In early April 2020 the whole country had pretty much shut down. Back in January at the Cannonballer reunion there was talk of an unlimited Cannonball event on April 4th but in mid March COVID19 panic had taken over leaving only 2 teams. While many thought this would be the ultimate time to make a run I personally didn’t feel the need to compete in such a thing so I decided I’d simply scout for the teams when they passed through. Lets just say things didn’t go as I had planned…

In the span of just 24 hours, not only was our Cannonball record broken by a new team, but my Cannonball Mercedes-Benz E63 AMG was broken as well – destroyed by a semi truck. I determined that this was the sign that it was time to end my Cannonball career. My co-driver Doug had promised his wife he’d retire, and I no longer had a suitable car. Knowing how long it took to get the E63 built and tested the first time, coupled with watching traffic steadily increase throughout the days and weeks of lockdown, I came to grips with the fact that there was likely no way to even attempt taking the record back. I thought that maybe God was calling me to hang up my Cannonballing hat. Then Doug called me.

My poor, mangled E63

On this call Doug informed me his wife had a change of heart. Seeing the record fall so easily along with the lack of traffic she felt that if there ever was a time to run again it would be during the COVID19 quarantine. That conversation led to “well how are we going to find a car in time?” The only real option had to be something already prepped for such a run. Or so I thought…

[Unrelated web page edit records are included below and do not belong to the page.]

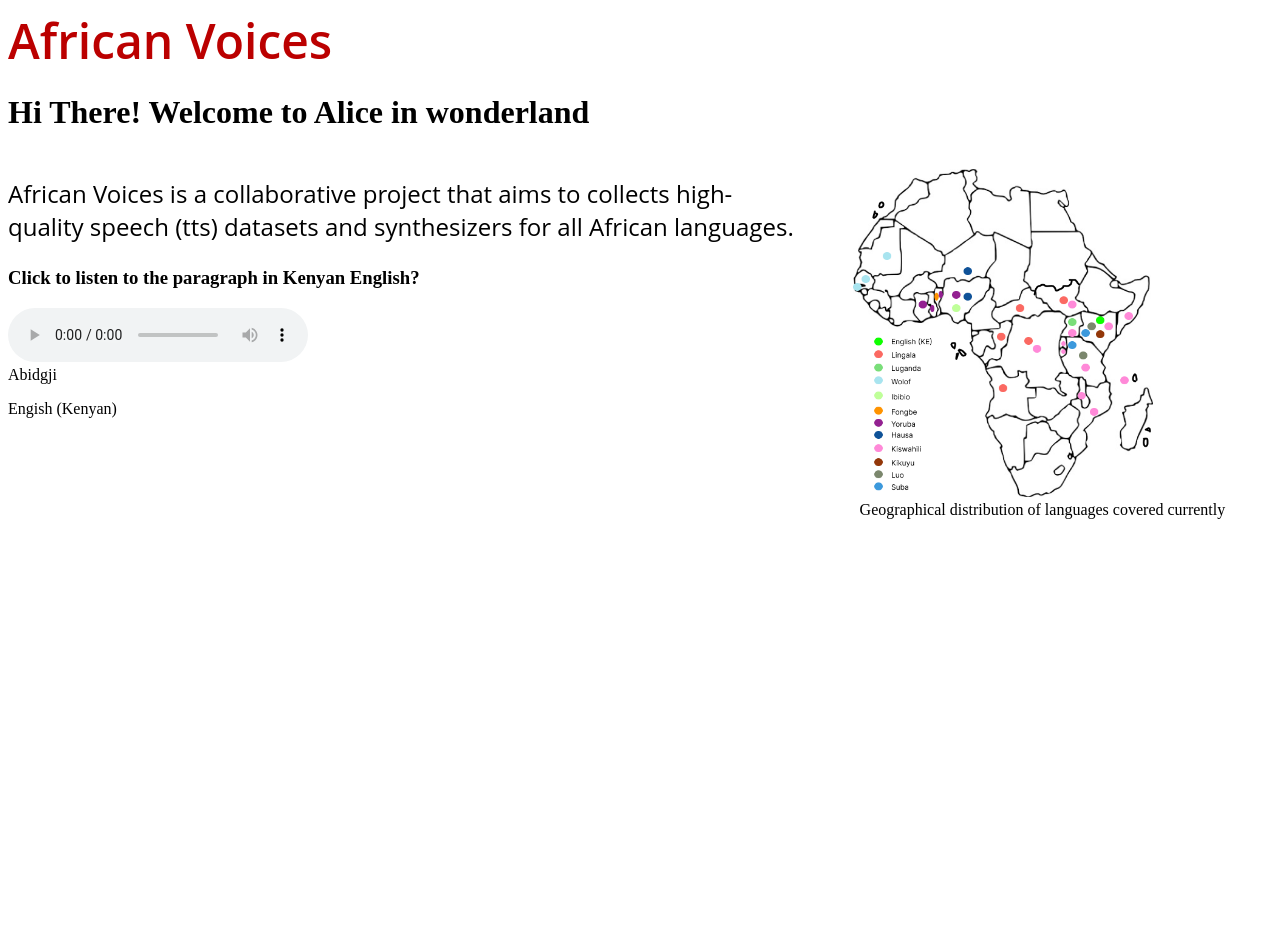
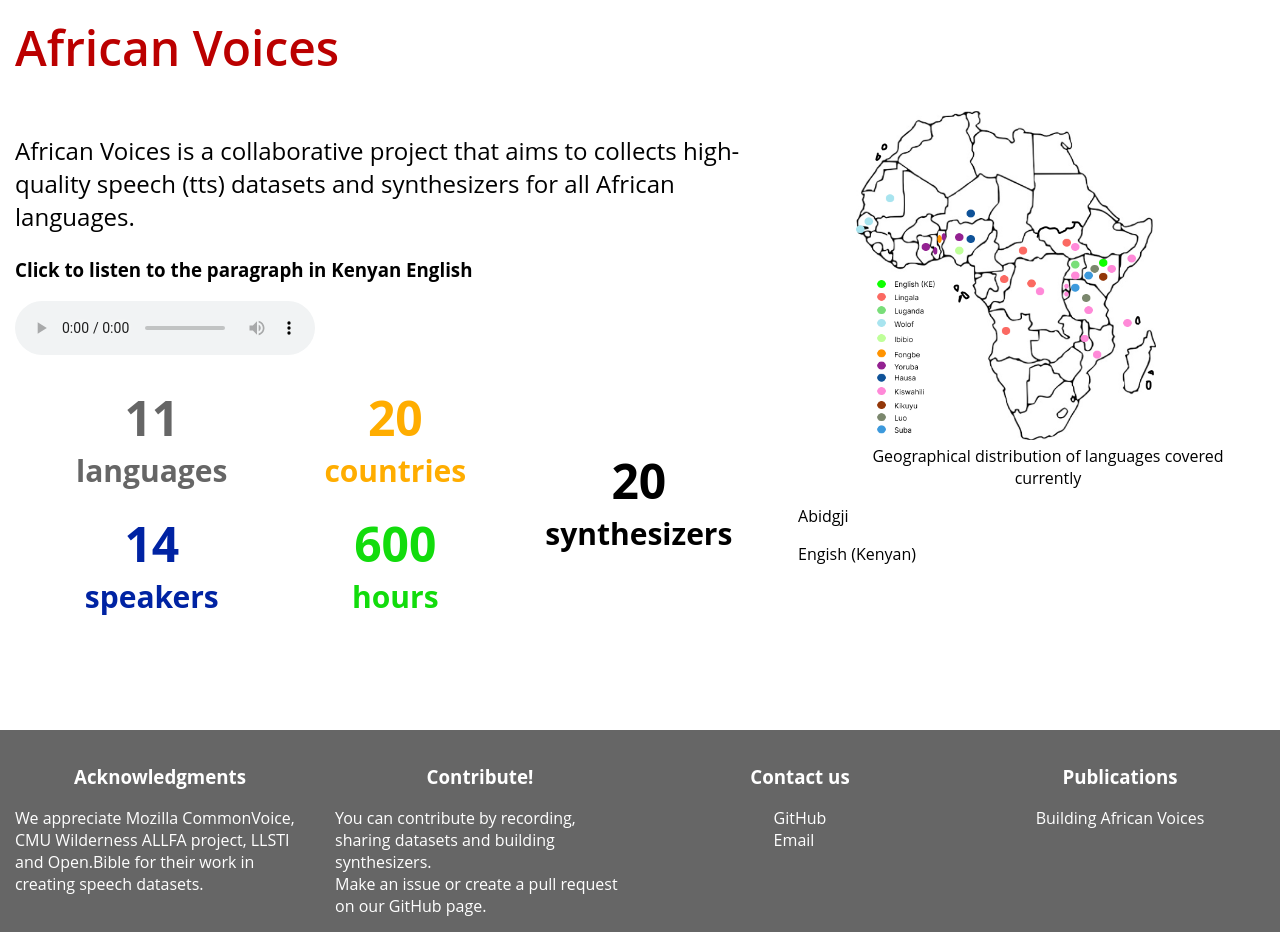
Before and after one commit to Pogayo/african-voices-web, a Django app: page / in a window 1280 px wide. Before the commit the page ends 519 px from the top, so only its background shows below. Run offline with Django 4.2, Linux system fonts and the light colour scheme; data comes from the database, SQL or seed files in the repository; both versions use the stored data as it was after the commit.

Commit message:
structured homepage

```diff
--- a/app/static/app/style.css
+++ b/app/static/app/style.css
@@ -6,37 +6,107 @@
     /*left: 32px;*/
     /*top: 55px;*/
 
-    font-family: 'Open Sans';
     font-style: normal;
     font-weight: 600;
     font-size: 48px;
     line-height: 65px;
+    padding: 15px;
 
     color: #BB0000;
 
 }
-#home-map{
-    width:300px;
+
+#home-map {
+    width: 300px;
     max-width: 100%;
     height: auto;
 
 
 }
 
-#map-wrapper{
-float:right;
-    width:30%
+#map-wrapper {
+    float: right;
+    width: 30%
     /*margin-left:20px*/
 
 }
-#home-exp{
+
+#home-exp {
+
+    font-family: 'Open Sans';
+    font-style: normal;
+    font-weight: 400;
+    font-size: 24px;
+    line-height: 33px;
+    color: #000000;
+}
+
+.row {
+    flex-flow: row nowrap;
+    display: flex;
+    flex-wrap: wrap;
+    flex: 1;
+    min-width: 0;
+
+}
+
+.col-md-12 {
+    padding-left: 0px;
+    padding-right: 0px;
+}
+
+footer {
+    background: #666666;
+    width: 100%;
+    color: white;
+    display: flex;
+    flex-flow: row wrap;
+    flex:1;
+
+}
 
 
-font-family: 'Open Sans';
-font-style: normal;
-font-weight: 400;
-font-size: 24px;
-line-height: 33px;
+.footer-logo {
+    display: flex;
+    flex-direction: column;
+    flex-flow: column nowrap;
+    align-items: center;
+    flex: 1;
+    min-width: 0;
+    padding: 15px;
+}
 
-color: #000000;
+
+body {
+    padding: 0;
+    margin: 0;
+    font-family: 'Open Sans';
+    box-sizing: content-box;
+    min-height: 100%;
+
+
 }
+#home-stats{
+    display: grid;
+    /*flex-direction: row;*/
+    /*flex-flow: row wrap;*/
+    grid-template-columns: 0.66fr 0.33fr;
+    align-items: center;
+    flex: 1;
+    min-width: 0;
+    padding: 15px;
+    font-weight: 700;
+    text-align: center;
+}
+
+.home-stats-item{
+    padding: 10px 5px;
+    dislay: flex;
+    flex: 1;
+    min-width: 0;
+    font-size:30px
+
+}
+.content {
+  min-height: calc(100vh - 70px);
+}
--- a/app/templates/app/base_generic.html
+++ b/app/templates/app/base_generic.html
@@ -11,5 +11,6 @@
 <body>
   {% block sidebar %}<!-- insert default navigation text for every page -->{% endblock %}
   {% block content %}<!-- default content text (typically empty) -->{% endblock %}
+  {% block footer %}<!-- default footer text (typically empty) -->{% endblock %}
 </body>
 </html>
--- a/app/templates/app/index.html
+++ b/app/templates/app/index.html
@@ -2,6 +2,7 @@
 {% load static %}
 
 {% block content %}
+<div class="content">
     <header>
     <div class="container">
         <div class="row">
@@ -16,26 +17,83 @@
 </header>
 
 
-<h1>
-    Hi {{name}}! Welcome to {{place}}
-</h1>
-
-
-<div style="float: left; width:63%">
+<div style="float: left; width:60%; padding: 15px">
     <p id="home-exp">
-    African Voices is  a  collaborative project that aims to collects high-quality speech (tts) datasets and synthesizers for all African languages.
+        African Voices is a collaborative project that aims to collects high-quality speech (tts) datasets and
+        synthesizers for all African languages.
     </p>
-<h3>Click to listen to the paragraph in Kenyan English?</h3>
+    <h3>Click to listen to the paragraph in Kenyan English</h3>
     <audio controls>
-    {% comment %} <source src="horse.ogg" type="audio/ogg"> {% endcomment %}
+        {% comment %}
+        <source src="horse.ogg" type="audio/ogg">
+        {% endcomment %}
         <source src="{% static 'app/sample1.mp3' %}" type="audio/mpeg">
         Your browser does not support the audio element.
     </audio>
 
+    <div id="home-stats">
+
+        <div class="col">
+            <div class="row">
+                <div id="num-langs" class="home-stats-item" style="color: #666666;">
+
+                <span id="num-langs-count" style="font-size:48px;">
+                    {{ num_langs}}
+                </span><br>
+
+                        languages
+
+                </div>
+                <div id="num-countries" class="home-stats-item" style="color:#FFAD00;">
+
+                <span id="num-countries-count" style="font-size:48px;">
+                    {{ num_countries }}
+                </span><br>
+                    countries
+                </div>
+
+            </div>
+
+            <div class="row">
+                <div id="num-speakers" class="home-stats-item" style="color: #0023A3">
+
+                <span id="num-speakers-count" style="font-size:48px;">
+                    {{ num_speakers}}
+                </span><br>
+                    speakers
+
+                </div>
+                <div id="num-hours" class="home-stats-item"  style="color:  #12DC0C;">
+
+                <span id="num-hours-count" style="font-size:48px;">
+                    {{ num_hours }}
+                </span><br>
+                    hours
+
+
+                </div>
+
+            </div>
+
+        </div>
+
+
+    <div id="num-synthesizers" class="home-stats-item">
+
+                <span id="num-synthesizers-count" style="font-size:48px;">
+                    {{ num_synthesizers }}
+                </span><br>
+        synthesizers
+
+
+    </div>
+
+</div>
+
 </div>
 
 <figure id="map-wrapper">
-    <img src="{% static 'app/map.png' %}"  id="home-map"/>
+    <img src="{% static 'app/map.png' %}" id="home-map"/>
     <figcaption style="text-align: center">Geographical distribution of languages covered currently</figcaption>
 </figure>
 
@@ -44,24 +102,39 @@
 <p>{{language.lang_name}}</p>
 {% endfor %}
 
+</div>
 
 {% endblock %}
 
-<!--{% load static %}-->
 
-<!--<h1>-->
-<!--    Hi {{name}}! Welcome to {{place}}-->
-<!--</h1>-->
+{% block footer %}
+<footer>
+    <div class="row">
+        <div class="footer-logo" id="acknowledge-footer">
+            <h3> Acknowledgments</h3>
 
-<!--<br/>-->
-<!--<h3>What to hear a story?</h3>-->
-<!--<audio controls>-->
-<!--    {% comment %} <source src="horse.ogg" type="audio/ogg"> {% endcomment %}-->
-<!--    <source src="{% static 'app/sample1.mp3' %}" type="audio/mpeg">-->
-<!--    Your browser does not support the audio element.-->
-<!--</audio>-->
+            We appreciate Mozilla CommonVoice, CMU Wilderness ALLFA project, LLSTI and Open.Bible for their
+            work in creating speech datasets.
+            <!--                    <p>CMU Wilderness </p>-->
+            <!--                    <p>ALLFA project </p>-->
+            <!--                    <p>LLSTI</p>-->
+            <!--                    <p>Open.Bible </p>-->
 
-
-<!--{% for language in languages %}-->
-<!--    <p>{{language.lang_name}}</p>-->
-<!--{% endfor %}-->
+        </div>
+        <div class="footer-logo" id="contibute-footer">
+            <h3>Contribute!</h3>
+            You can contribute by recording, sharing datasets and building synthesizers.<br>
+            Make an issue or create a pull request on our GitHub page.
+        </div>
+        <div class="footer-logo" id="contact-footer">
+            <h3>Contact us</h3>
+            GitHub <br>
+            Email
+        </div>
+        <div class="footer-logo" id="pub-footer">
+            <h3>Publications</h3>
+            Building African Voices <br>
+        </div>
+    </div>
+</footer>
+{% endblock %}
--- a/app/views.py
+++ b/app/views.py
@@ -2,5 +2,6 @@ from django.shortcuts import render
 from .models import Language
 
 def index(request):
-    context = {'name': 'There', 'place':'Alice in wonderland', 'languages': Language.objects.all() }
+    context = {'name': 'There', 'place':'Alice in wonderland', 'languages': Language.objects.all(),
+               'num_synthesizers':  20, "num_countries":  20, "num_langs":  11, "num_speakers":  14, "num_hours":  600 }
     return render(request, 'app/index.html', context)
```
Also changed, not shown: db.sqlite3, 1 other file. Lines whose indentation alone changed are shown as unchanged.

At the time Doug just happened to be selling Troy Schneider’s Cannonball Corvette (which had previously run 29:48) on consignment. It was a stock 2016 Stingray outfitted with fuel cells and countermeasures and was supposed to be ready to make a run. Doug negotiated a price and had the car shipped to my shop the next day to be inspected and prepared. After spending a week repairing and modifying the car I took it on a test drive the Monday before we were supposed to make the run. Unhappy with the performance of the car, and unsure about running with a fuel setup that had proved problematic in the past, I called Doug and told him there is no way that I am driving this thing across the country.

Cannonball Corvette being prepared for a run

My only option was to find another car and totally wing it. Keep in mind, at this point I had not told any of my friends what had happened to the E63. However, I had my eye on a modified Audi S6 that my friend Eric had bought a few months ago, and I figured he might be tired of it. I made the call and explained what had happened to my E63, the failed attempt to replace it with a Corvette, and my very desperate need to buy his car. It was shrewd negotiating at its worst. Eric was more than happy to oblige – having just purchased an R35 GT-R. An hour later, we had the car on the rack at Cannonball Garage, and the game was on. 

The Audi S6 goes under the knife

Normally the building of the car is my favorite part of a Cannonball. I find particular enjoyment in the painstaking preparation, but this time I didn’t have that luxury. This was going to be like one of those car building “reality” shows where a team builds an entire car over the course of a few days. However, this build would not be able to benefit from Hollywood magic: This car HAD to be built in the time allotted.

Victor works on installing the electronics
Matt inspects the engine and routes wiring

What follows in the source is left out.